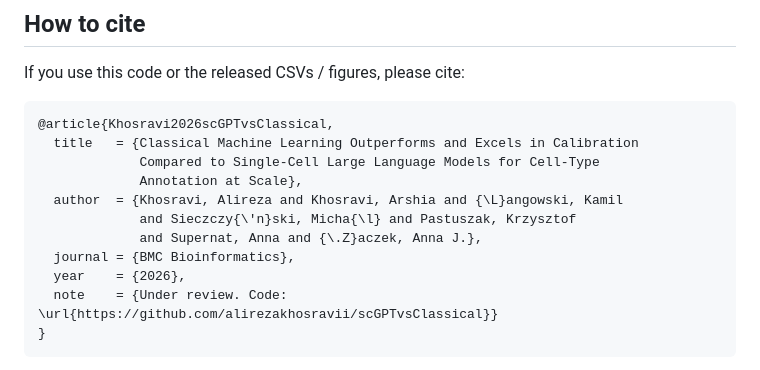
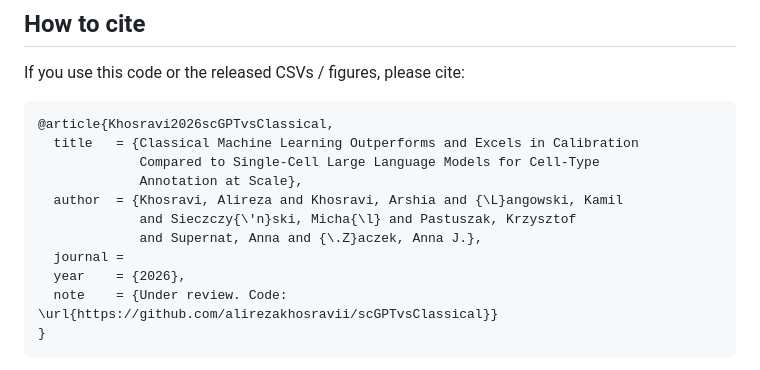
Before and after one commit to alirezakhosravii/scGPTvsClassical, a Markdown page: README.md, the part around the change. Rendered like a GitHub page.

```diff
--- a/README.md
+++ b/README.md
@@ -194,7 +194,7 @@ If you use this code or the released CSVs / figures, please cite:
   author  = {Khosravi, Alireza and Khosravi, Arshia and {\L}angowski, Kamil
              and Sieczczy{\'n}ski, Micha{\l} and Pastuszak, Krzysztof
              and Supernat, Anna and {\.Z}aczek, Anna J.},
-  journal = {BMC Bioinformatics},
+  journal =
   year    = {2026},
   note    = {Under review. Code: \url{https://github.com/alirezakhosravii/scGPTvsClassical}}
 }
```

§ EXERCISE DIRECTIONS:
Scan the preceding listing for the string "README" and copy every line where it occurs.

§ OUTPUT FOR THIS TASK:
Before and after one commit to alirezakhosravii/scGPTvsClassical, a Markdown page: README.md, the part around the change. Rendered like a GitHub page.
--- a/README.md
+++ b/README.md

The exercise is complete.